I can't give a perfect score because the editor mode is so unpredictable, but it works fine in regular gameplay.
@MorphE9s There never was one. It was in "most active" development through Bikers, but was updated in the middle of development for Import/Export. =)
Yep, still works great for me too.
Importantly, we now have documented stamina functions... I just wish he still had the source code. I can make educated guesses, but it'd be so much easier if I knew which native functions and/or hacks he was using to force walking or running states.
@shimon101 GTA5-Mods' autocompletion includes the parenthesis for some stupid reason. Just nix that and it'll work fine.
I'll be contrarian here.
Contrary to the caveats in the readme file, this mod is perfectly fine for keyboard and mouse, and steering wheels as well -- I've tried both, with and without Custom Steering (https://www.gta5-mods.com/scripts/custom-steering) enabled, and I can say for sure that the experience is extremely realistic and entertaining with both. Every car has a unique personality and it is incredibly fun trying to push the limit of the vehicles.
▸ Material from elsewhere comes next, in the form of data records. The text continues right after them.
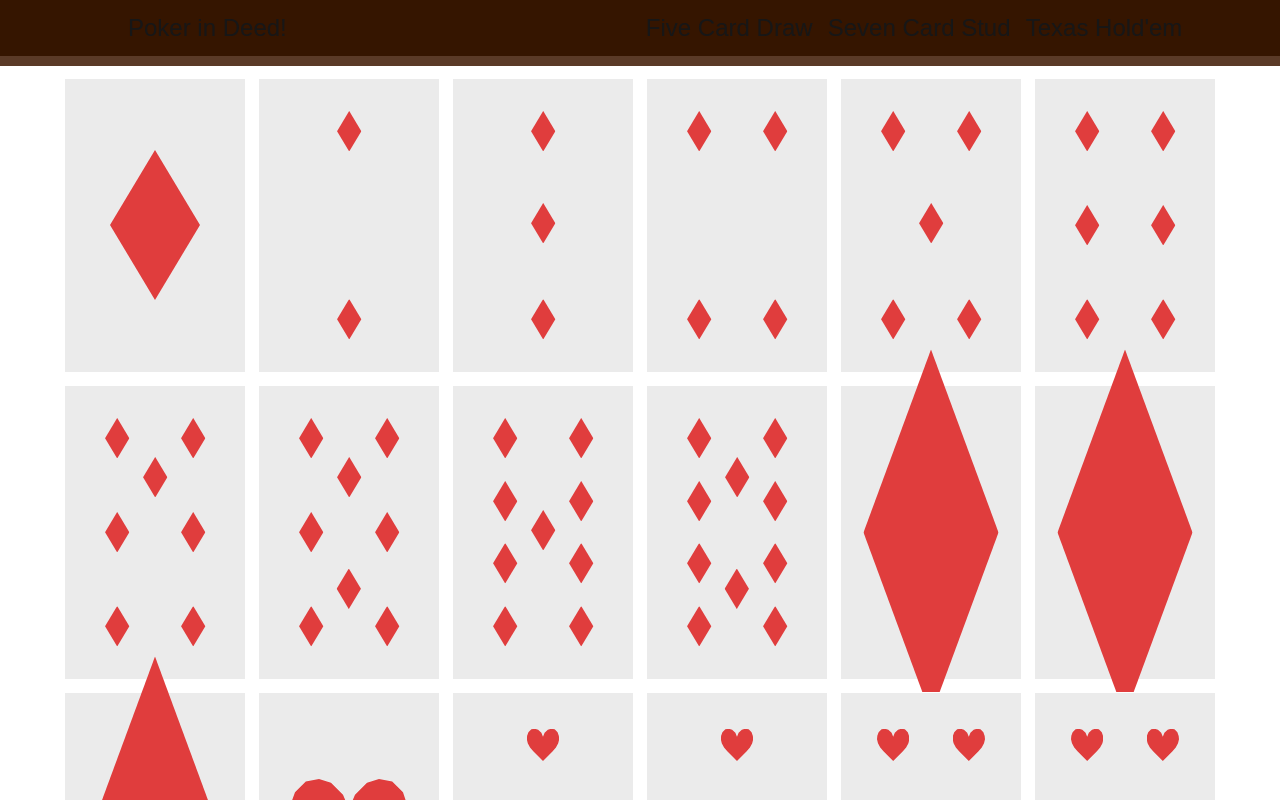
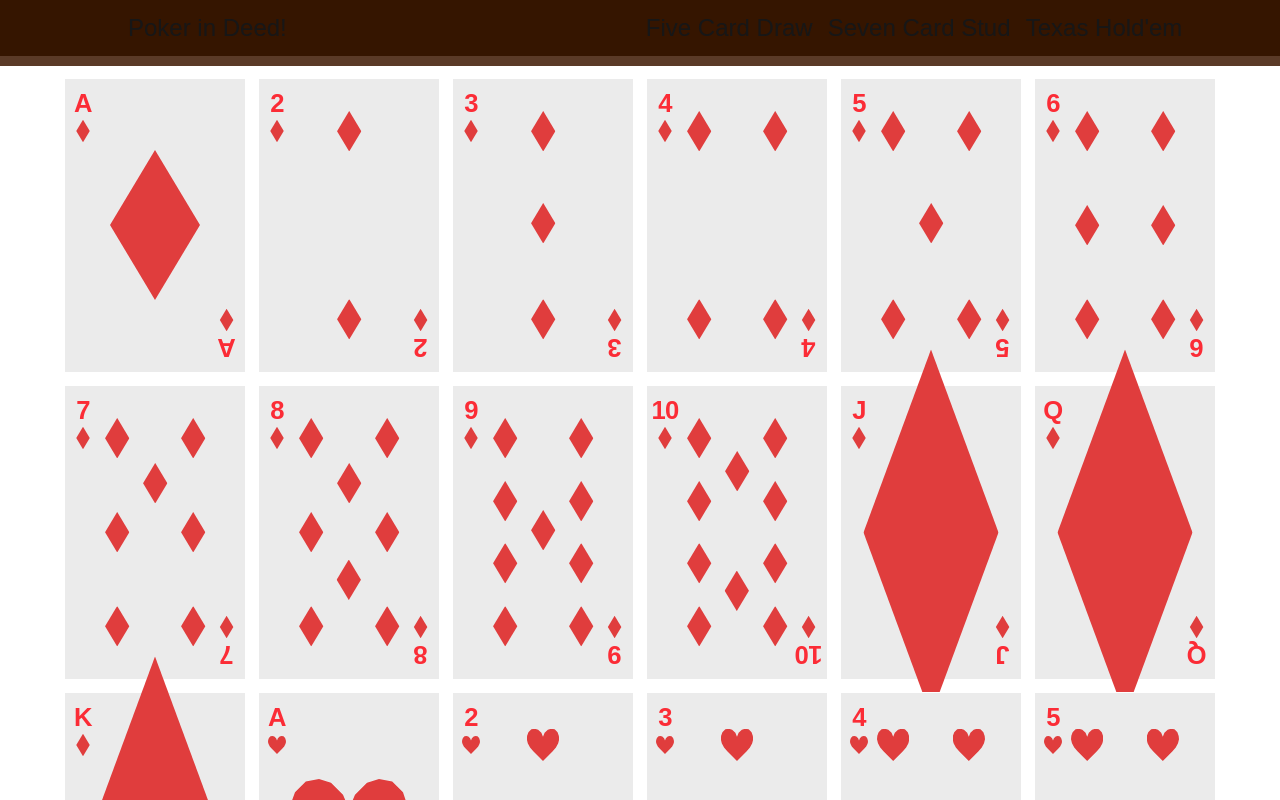
Before and after one commit to Milgarugaru123/My-Web-Games, a Next.js app in the folder poker-in-deed/: page / in a window 1280 px wide. Shown: the top 800 px of the page. Built offline with nearby package versions, Linux system fonts and the light colour scheme.

Commit message:
카드 디자인 JQK 빼고 완성

```diff
--- a/poker-in-deed/src/cards/Card.tsx
+++ b/poker-in-deed/src/cards/Card.tsx
@@ -1,6 +1,6 @@
 import CardInner from "./CardInner";
 import "./cards.css";
-import { CardShapes, CardVals } from "./cardType";
+import { CardShapes, CardVals, TCard } from "./cardType";
 
 const cardShapes: Readonly<CardShapes>[] = [
   "diamond",
@@ -24,8 +24,35 @@ const cardVals: Readonly<CardVals>[] = [
   `K`,
 ];
 
+const makeSideShape = ({ shape, val }: TCard) => {
+  return (
+    <>
+      <div
+        className={`w-[22%] aspect-square p-[6%] absolute inset-x-[-1%] inset-y-[-2%] flex flex-col items-center`}
+      >
+        <div
+          className={`text-[2cqi] font-bold tracking-tight ${shape == `diamond` || shape == `heart` ? `text-red-500` : `text-black`}`}
+        >
+          {val}
+        </div>
+        <div className={`shape_${shape}`}></div>
+      </div>
+      <div
+        className={`w-[22%] aspect-square p-[6%] absolute inset-x-[79%] inset-y-[75.5%] flex flex-col items-center shape_flip`}
+      >
+        <div
+          className={`text-[2cqi] font-bold tracking-tight ${shape == `diamond` || shape == `heart` ? `text-red-500` : `text-black`}`}
+        >
+          {val}
+        </div>
+        <div className={`shape_${shape}`}></div>
+      </div>
+    </>
+  );
+};
+
 const Card = () => {
-  const trumpCards: Cards[][] = Array(cardShapes.length)
+  const trumpCards: TCard[][] = Array(cardShapes.length)
     .fill(0)
     .map((_, shape) => {
       return Array(cardVals.length)
@@ -49,6 +76,7 @@ const Card = () => {
                 className={`card_frame mx-auto val_${card.val} relative`}
               >
                 <CardInner shape={card.shape} val={card.val} />
+                {makeSideShape({ shape: card.shape, val: card.val })}
               </div>
             );
           });
--- a/poker-in-deed/src/cards/CardInner.tsx
+++ b/poker-in-deed/src/cards/CardInner.tsx
@@ -1,14 +1,32 @@
 import { CardShapes, CardVals, TCard } from "./cardType";
 
-type MidShape = { top: boolean; mid: boolean; bottom: boolean };
+type MidShape = {
+  top: boolean;
+  mid: boolean;
+  bottom: boolean;
+};
 
-const makeMidShape = (shape: CardShapes, mid: keyof MidShape) => {
+const makeMidShape = (
+  shape: CardShapes,
+  mid: keyof MidShape | `topMid` | `bottomMid`,
+) => {
   switch (mid) {
     case "top":
       return (
         <>
           <div
-            className={`w-[30%] aspect-square p-[6%] absolute inset-x-[35%] inset-y-[22%]`}
+            className={`w-[30%] aspect-square p-[6%] absolute inset-x-[35%] inset-y-[20%]`}
+          >
+            <div className={`shape_${shape}`}></div>
+          </div>
+        </>
+      );
+
+    case "topMid":
+      return (
+        <>
+          <div
+            className={`w-[30%] aspect-square p-[6%] absolute inset-x-[35%] inset-y-[24%]`}
           >
             <div className={`shape_${shape}`}></div>
           </div>
@@ -26,11 +44,23 @@ const makeMidShape = (shape: CardShapes, mid: keyof MidShape) => {
         </>
       );
 
+    case "bottomMid":
+      return (
+        <>
+          <div
+            className={`w-[30%] aspect-square p-[6%] absolute inset-x-[35%] inset-y-[57%]
+              shape_flip`}
+          >
+            <div className={`shape_${shape}`}></div>
+          </div>
+        </>
+      );
+
     case "bottom":
       return (
         <>
           <div
-            className={`w-[30%] aspect-square p-[6%] absolute inset-x-[35%] inset-y-[60%] shape_flip`}
+            className={`w-[30%] aspect-square p-[6%] absolute inset-x-[35%] inset-y-[61%] shape_flip`}
           >
             <div className={`shape_${shape}`}></div>
           </div>
@@ -120,8 +150,8 @@ const CardInner = ({ shape, val }: TCard) => {
                 </div>
               );
             })}
-          {isMidExist.top ? makeMidShape(shape, `top`) : <></>}
-          {isMidExist.bottom ? makeMidShape(shape, `bottom`) : <></>}
+          {isMidExist.top ? makeMidShape(shape, `topMid`) : <></>}
+          {isMidExist.bottom ? makeMidShape(shape, `bottomMid`) : <></>}
         </div>
       );
 
```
I personally prefer more modest InversePower settings (right around the defaults) for a less-drift-car, more-realistic experience, which makes cornering at extreme speed just as punishing as it is in reality.
Contrary to some others' opinions here, cars are actually even far more grippy than Handling V's ever were; if you've played Handling V for even a few minutes, you'll find that everything is tighter, quicker, and more or less just more fun. Handling V's Buffalo S to Realistic Driving's Buffalo S is as skis are to racing slicks.
It's hard to be contrarian and manage to find something you truly love, but this one definitely cinches it.
@mrsipe ScriptHookVDotNet mods always go in your scripts folder. (Rated half a star for not knowing where to install a mod? Yikes, dude.)
If it's a .dll mod, it's almost certainly SHVDN (and goes in 'scripts') unless they mention somewhere that it's a RageHook mod, in which case it goes in 'plugins' instead. But this isn't one of those.
.asi go in the root folder. (Technically they could also go in the 'asi' subfolder, but very few designers use relative directories properly when making their .asi mods, so that almost always screws things up.)
It adds a demoscene soundtrack, song title "Reloaded Installer #10", to replace the ambient background music/noise during initial game startup.
@AnarchyBlues @ImNotMentaL Yeah, since there are many vehicles per scene in ordinary gameplay -- e.g., in Online you might wind up racing numerous supercars simultaneously -- I do think it's somewhat unlikely that frame rate was their concern. It was almost certainly done solely for reasons of presentation.
(Actually, I'm extremely bummed by GTA V's garages in general. It was almost a game in itself trying to squeeze as many cars into GTA:SA's garages as possible, and GTA IV made it even more entertaining by not even including walls. Instead they gave us garages with hard-points where cars appear and fixed amounts of walking space around each vehicle. Online ruining it for single player as usual. ;-))
Also, I never did rate this file, apparently!